━━━━━ Records for this exercise ━━━━━

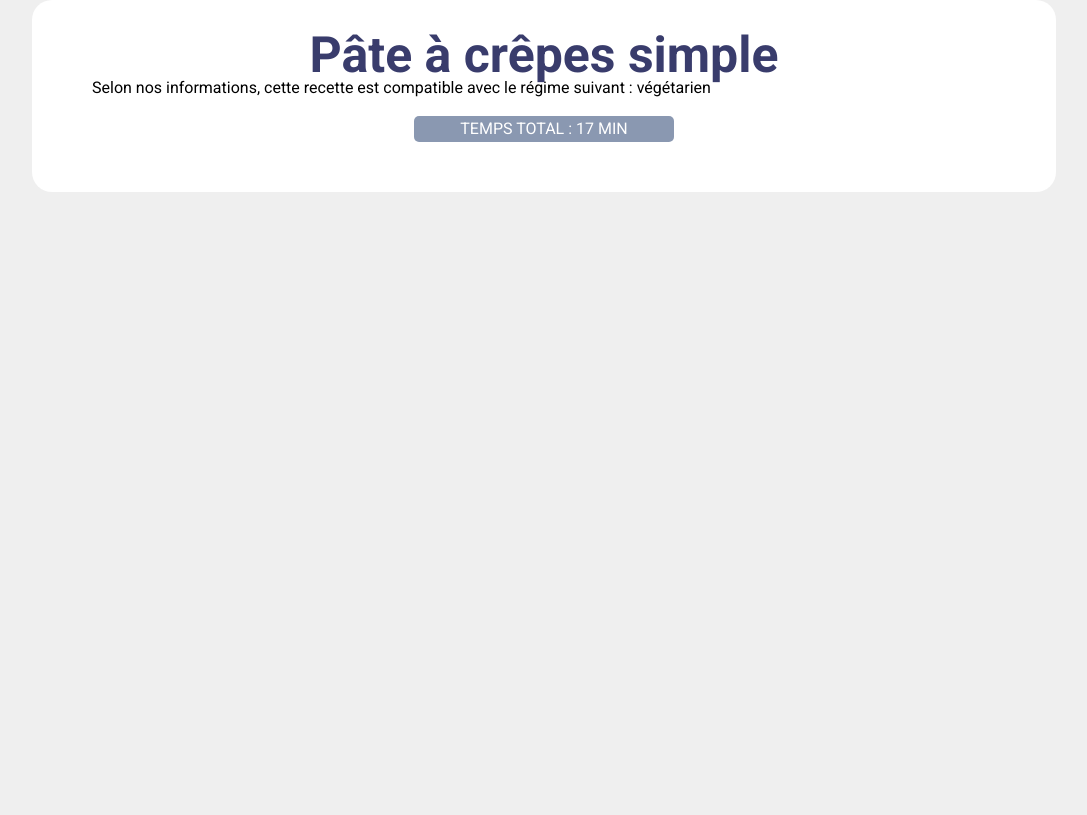
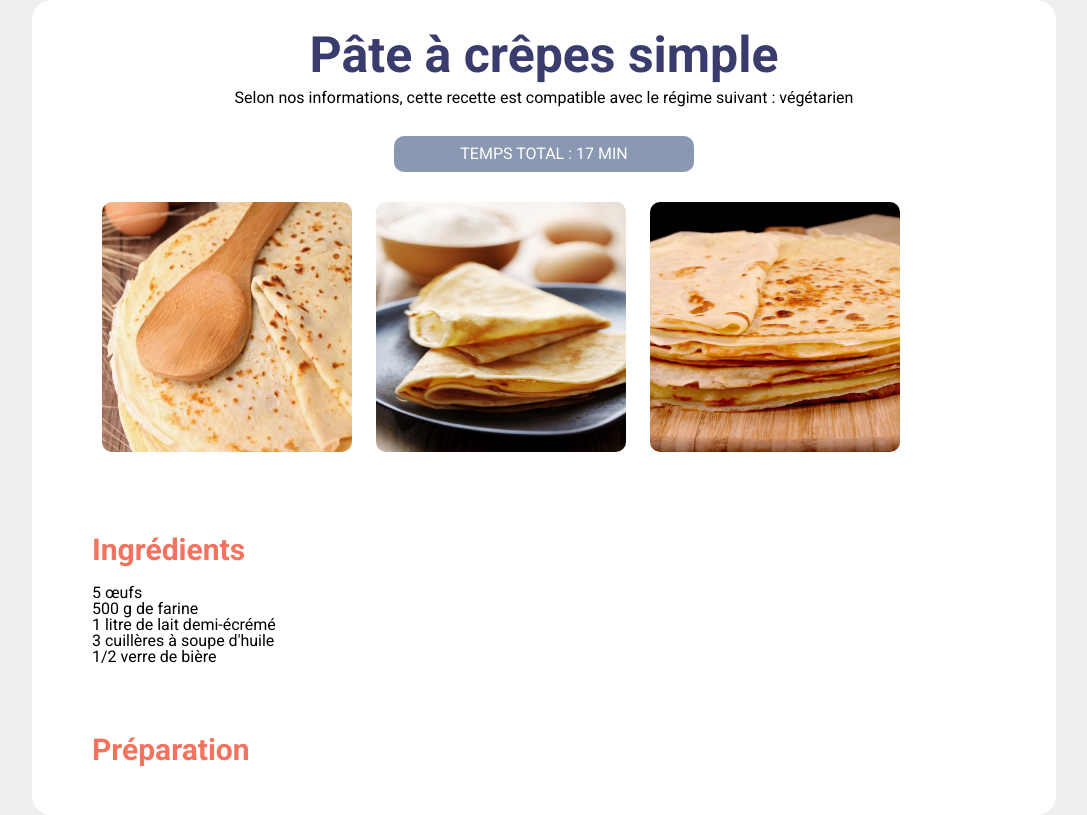
Before and after one commit to scb0yer/marmiton, a plain HTML site: page index.html in a window 1280 px wide. Shown: the whole page, without its empty margins (96-1183 px from the left). Drawn offline with Linux system fonts and the light colour scheme.

Commit message:
Ingredients

```diff
--- a/assets/css/reset.css
+++ b/assets/css/reset.css
@@ -122,3 +122,6 @@ table {
   border-collapse: collapse;
   border-spacing: 0;
 }
+* {
+  box-sizing: border-box;
+}
--- a/assets/css/styles.css
+++ b/assets/css/styles.css
@@ -6,6 +6,10 @@ body {
 .container {
   width: 1024px;
   margin: 0 auto;
+}
+.baseline {
+  text-align: center;
+  padding: 10px;
 }
 section {
   background-color: white;
@@ -42,12 +46,18 @@ header {
 main div section div:nth-child(3) {
   background-color: #8a98b1;
   text-align: center;
-  border-radius: 5px;
+  border-radius: 10px;
   color: white;
-  padding: 5px 30px 5px 30px;
-  width: 200px;
+  padding: 10px 50px 10px 50px;
+  width: 300px;
   margin-top: 20px;
   margin-bottom: 20px;
   margin-right: auto;
   margin-left: auto;
 }
+img {
+  width: 250px;
+  height: 250px;
+  border-radius: 10px;
+  margin: 10px;
+}
--- a/index.html
+++ b/index.html
@@ -21,6 +21,18 @@
           suivant : végétarien
         </div>
         <div>TEMPS TOTAL : 17 MIN</div>
+        <img src="./assets/img/crepe-1.jpg" alt="crêpes" />
+        <img src="./assets/img/crepe-2.jpg" alt="crêpes" />
+        <img src="./assets/img/crepe-3.jpg" alt="crêpes" />
+        <h2>Ingrédients</h2>
+        <ul>
+          <li>5 œufs</li>
+          <li>500 g de farine</li>
+          <li>1 litre de lait demi-écrémé</li>
+          <li>3 cuillères à soupe d'huile</li>
+          <li>1/2 verre de bière</li>
+        </ul>
+        <h2>Préparation</h2>
       </section>
     </div>
   </main>
```
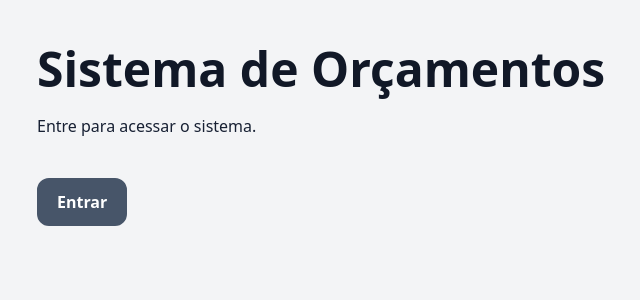
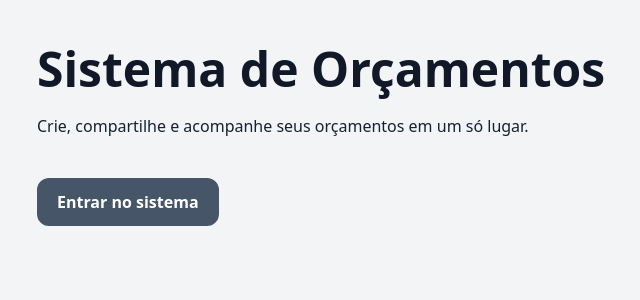
Before and after one commit to wellsmaciel/sistema-orcamentos, a React app in the folder frontend/: page / in a window 1280 px wide. Shown: the top 300 px of the page, without its empty margins (243-883 px from the left). Built offline with nearby package versions, Linux system fonts and the light colour scheme; no server answers; the HTML template or start-up script is replaced by a standard one.

Commit message:
refactor: update authentication prompts and logout button text for clarity

```diff
--- a/frontend/src/App.jsx
+++ b/frontend/src/App.jsx
@@ -111,10 +111,10 @@ function App() {
 
       {!isAuthenticated ? (
         <>
-          <p>Entre para acessar o sistema.</p>
+          <p>Crie, compartilhe e acompanhe seus orçamentos em um só lugar.</p>
 
           <button type="button" onClick={() => loginWithRedirect()}>
-            Entrar
+            Entrar no sistema
           </button>
         </>
       ) : (
@@ -128,7 +128,7 @@ function App() {
           ) : (
             <>
               <button type="button" onClick={handleBack}>
-                {currentView === 'edit-quote' ? 'Voltar aos orçamentos' : 'Voltar ao início'}
+                {currentView === 'edit-quote' ? 'Voltar aos orçamentos' : 'Voltar ao menu'}
               </button>
 
               {currentView === 'company' && <CompanyForm getAccessTokenSilently={getAccessTokenSilently} />}
@@ -191,6 +191,7 @@ function App() {
             </>
           )}
 
+          {currentView === 'home' && (
             <button
               type="button"
               onClick={() =>
@@ -201,8 +202,9 @@ function App() {
                 })
               }
             >
-            Sair
+              Sair da conta
             </button>
+          )}
         </>
       )}
     </main>
```
Lines whose indentation alone changed are shown as unchanged.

━━━━━

__What is being asked__
Every entry above should be printed again exactly, except for the pictures.

__Task result__
Before and after one commit to scb0yer/marmiton, a plain HTML site: page index.html in a window 1280 px wide. Shown: the whole page, without its empty margins (96-1183 px from the left). Drawn offline with Linux system fonts and the light colour scheme.

Commit message:
Ingredients

```diff
--- a/assets/css/reset.css
+++ b/assets/css/reset.css
@@ -122,3 +122,6 @@ table {
   border-collapse: collapse;
   border-spacing: 0;
 }
+* {
+  box-sizing: border-box;
+}
--- a/assets/css/styles.css
+++ b/assets/css/styles.css
@@ -6,6 +6,10 @@ body {
 .container {
   width: 1024px;
   margin: 0 auto;
+}
+.baseline {
+  text-align: center;
+  padding: 10px;
 }
 section {
   background-color: white;
@@ -42,12 +46,18 @@ header {
 main div section div:nth-child(3) {
   background-color: #8a98b1;
   text-align: center;
-  border-radius: 5px;
+  border-radius: 10px;
   color: white;
-  padding: 5px 30px 5px 30px;
-  width: 200px;
+  padding: 10px 50px 10px 50px;
+  width: 300px;
   margin-top: 20px;
   margin-bottom: 20px;
   margin-right: auto;
   margin-left: auto;
 }
+img {
+  width: 250px;
+  height: 250px;
+  border-radius: 10px;
+  margin: 10px;
+}
--- a/index.html
+++ b/index.html
@@ -21,6 +21,18 @@
           suivant : végétarien
         </div>
         <div>TEMPS TOTAL : 17 MIN</div>
+        <img src="./assets/img/crepe-1.jpg" alt="crêpes" />
+        <img src="./assets/img/crepe-2.jpg" alt="crêpes" />
+        <img src="./assets/img/crepe-3.jpg" alt="crêpes" />
+        <h2>Ingrédients</h2>
+        <ul>
+          <li>5 œufs</li>
+          <li>500 g de farine</li>
+          <li>1 litre de lait demi-écrémé</li>
+          <li>3 cuillères à soupe d'huile</li>
+          <li>1/2 verre de bière</li>
+        </ul>
+        <h2>Préparation</h2>
       </section>
     </div>
   </main>
```
Before and after one commit to wellsmaciel/sistema-orcamentos, a React app in the folder frontend/: page / in a window 1280 px wide. Shown: the top 300 px of the page, without its empty margins (243-883 px from the left). Built offline with nearby package versions, Linux system fonts and the light colour scheme; no server answers; the HTML template or start-up script is replaced by a standard one.

Commit message:
refactor: update authentication prompts and logout button text for clarity

```diff
--- a/frontend/src/App.jsx
+++ b/frontend/src/App.jsx
@@ -111,10 +111,10 @@ function App() {
 
       {!isAuthenticated ? (
         <>
-          <p>Entre para acessar o sistema.</p>
+          <p>Crie, compartilhe e acompanhe seus orçamentos em um só lugar.</p>
 
           <button type="button" onClick={() => loginWithRedirect()}>
-            Entrar
+            Entrar no sistema
           </button>
         </>
       ) : (
@@ -128,7 +128,7 @@ function App() {
           ) : (
             <>
               <button type="button" onClick={handleBack}>
-                {currentView === 'edit-quote' ? 'Voltar aos orçamentos' : 'Voltar ao início'}
+                {currentView === 'edit-quote' ? 'Voltar aos orçamentos' : 'Voltar ao menu'}
               </button>
 
               {currentView === 'company' && <CompanyForm getAccessTokenSilently={getAccessTokenSilently} />}
@@ -191,6 +191,7 @@ function App() {
             </>
           )}
 
+          {currentView === 'home' && (
             <button
               type="button"
               onClick={() =>
@@ -201,8 +202,9 @@ function App() {
                 })
               }
             >
-            Sair
+              Sair da conta
             </button>
+          )}
         </>
       )}
     </main>
```
Lines whose indentation alone changed are shown as unchanged.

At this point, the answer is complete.